Each line in the records that mentions the word "password" needs to be listed.

DATA TO USE section start

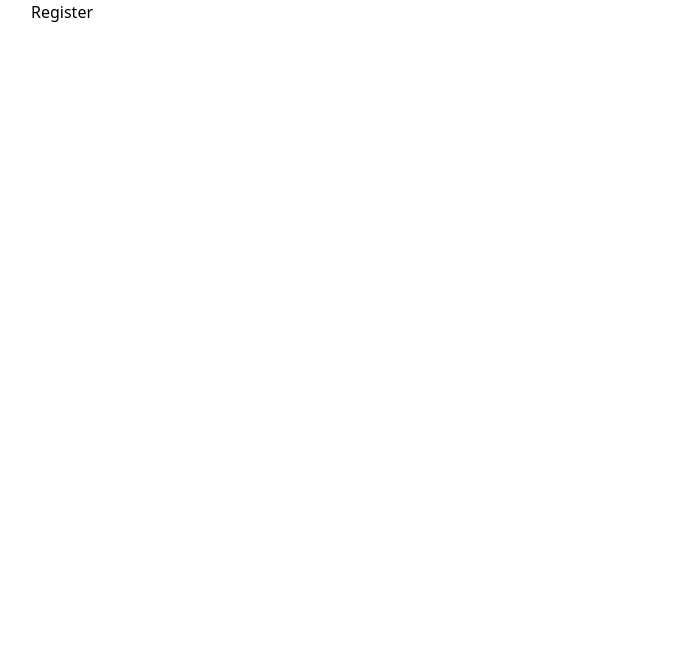
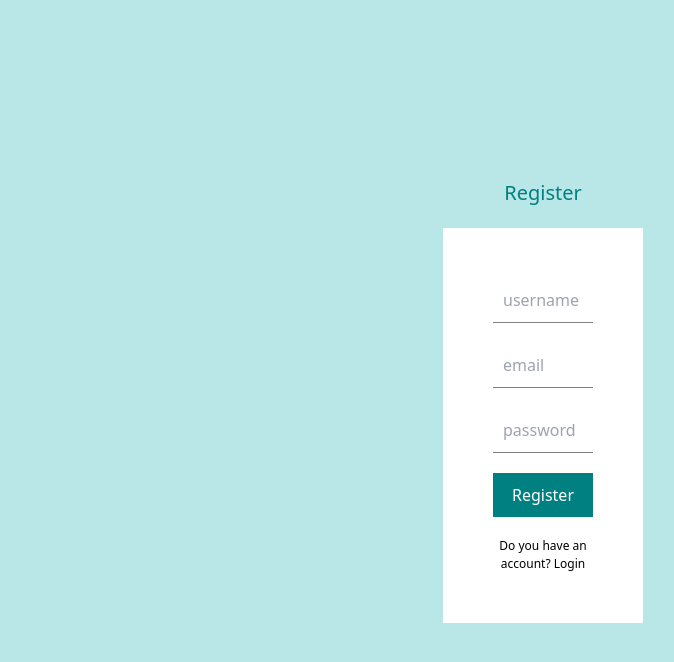
Before and after one commit to yube01/postapp, a React (Vite) app in the folder client/: page /register in a window 1280 px wide. Shown: the top 662 px of the page, without its empty margins (97-771 px from the left). Built offline with nearby package versions, Linux system fonts and the light colour scheme.

Commit message:
register page

```diff
--- a/client/src/page/Register.jsx
+++ b/client/src/page/Register.jsx
@@ -1,7 +1,27 @@
 import React from "react";
+import { Link } from "react-router-dom";
 
 const Register = () => {
-  return <div>Register</div>;
+  return (
+    <div className="auth">
+      <h1>Register</h1>
+      <form>
+        <input required type="text" placeholder="username" name="username" />
+        <input required type="email" placeholder="email" name="email" />
+        <input
+          required
+          type="password"
+          placeholder="password"
+          name="password"
+        />
+        <button>Register</button>
+
+        <span>
+          Do you have an account? <Link to="/login">Login</Link>
+        </span>
+      </form>
+    </div>
+  );
 };
 
 export default Register;
--- a/client/src/style.scss
+++ b/client/src/style.scss
@@ -4,7 +4,7 @@
   display: flex;
   justify-content: center;
   .container {
-    width: 1024px;
+    width: 100vw;
 
     .link {
       text-decoration: none;
```
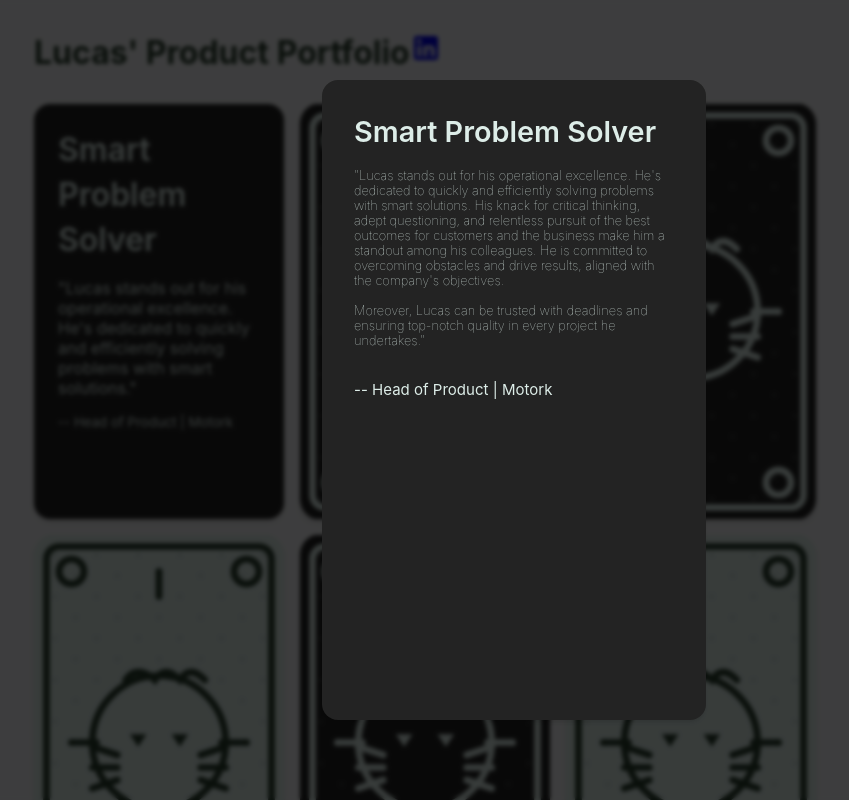
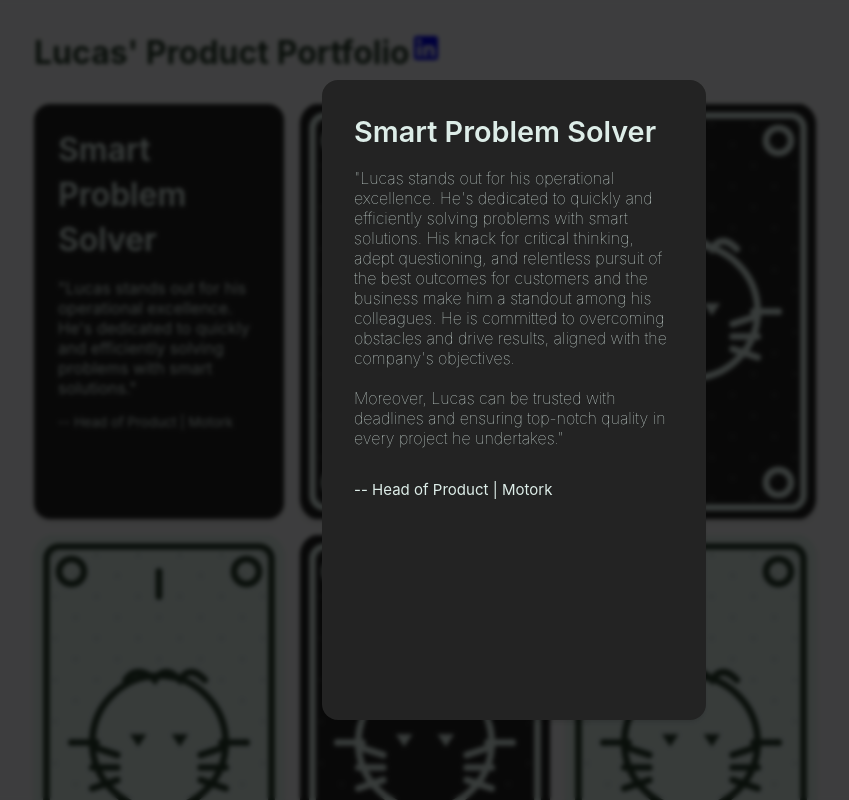
Before and after one commit to loukach/lucas-product-portfolio, a React (Create React App) app: page / in a window 1280 px wide. Both pictures are taken after a click on the element 285 px from the left and 311 px from the top of the page. Shown: the top 800 px of the page, without its empty margins (126-975 px from the left). Built offline with nearby package versions, Linux system fonts and the light colour scheme.

Commit message:
increaese fond of long_description in modal

```diff
--- a/src/styles/Card.css
+++ b/src/styles/Card.css
@@ -148,12 +148,12 @@
   }
 
   .card.feedback .card-long-description {
-    font-size: 0.8rem;
+    font-size: 1rem;
     font-weight: lighter;
     color: var(--feedback-text);
   }
   .card.achievement .card-long-description {
-    font-size: 0.8rem;
+    font-size: 1rem;
     font-weight: lighter;
     color: var(--achievement-text);
   }
```
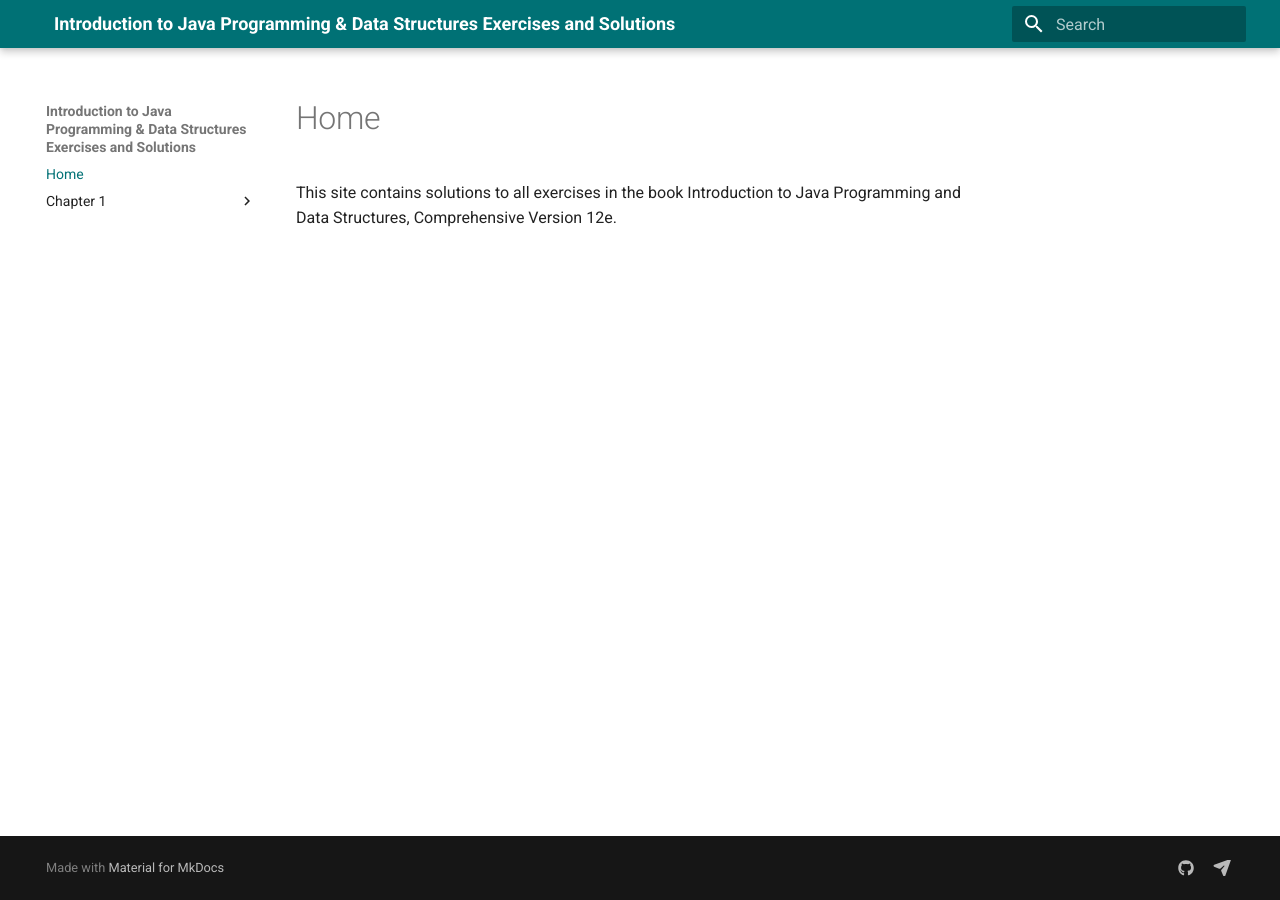
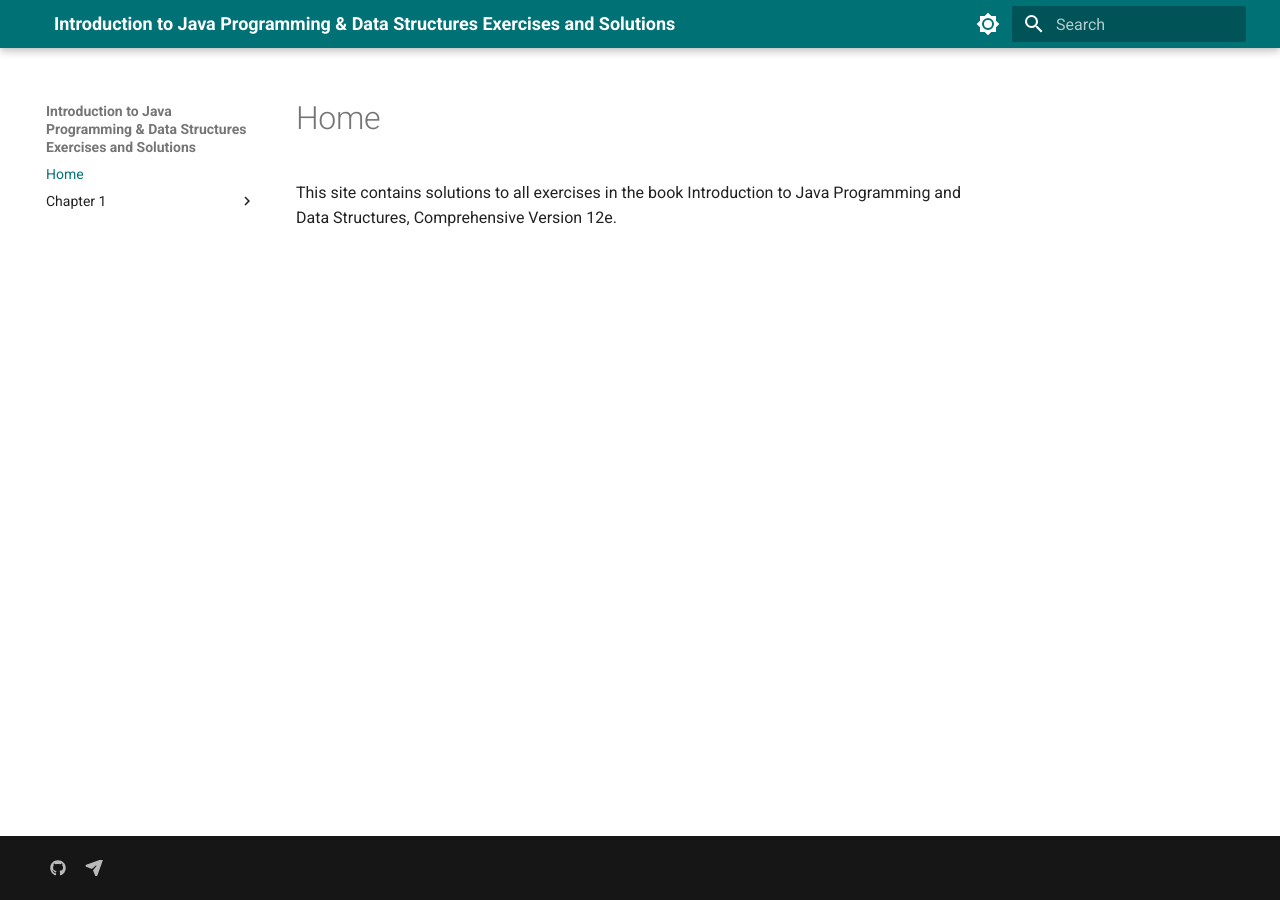
Before and after one commit to ytanii/intro-to-java-exercises, an MkDocs documentation site: the page built from docs/index.md, in a window 1280 px wide. Built offline with MkDocs 1.6.1 and Material for MkDocs 9.7.7, drawn with Linux system fonts in a browser that asks for light colours.

Commit message:
Add theme toggle button and remove MkDocs for Material copyright notice

```diff
--- a/docs/stylesheets/extra.css
+++ b/docs/stylesheets/extra.css
@@ -12,3 +12,7 @@
 .md-header__button.md-logo{
     display: none;
 }
+
+.md-copyright{
+    display: none;
+}
--- a/mkdocs.yml
+++ b/mkdocs.yml
@@ -2,10 +2,18 @@ site_name: Introduction to Java Programming & Data Structures Exercises and Solu
 theme:
   name: material
   palette:
-    primary: custom
+    - scheme: default
+      primary: custom
+      toggle:
+        icon: material/brightness-7
+        name: Switch to dark mode
+    - scheme: slate
+      primary: custom
+      toggle:
+        icon: material/brightness-4
+        name: Switch to light mode
   features:
     - content.code.copy
-
 extra:
   social:
     - icon: fontawesome/brands/github
```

DATA TO USE section end

SOLUTION FOR THIS PROBLEM:
+          type="password"
+          placeholder="password"
+          name="password"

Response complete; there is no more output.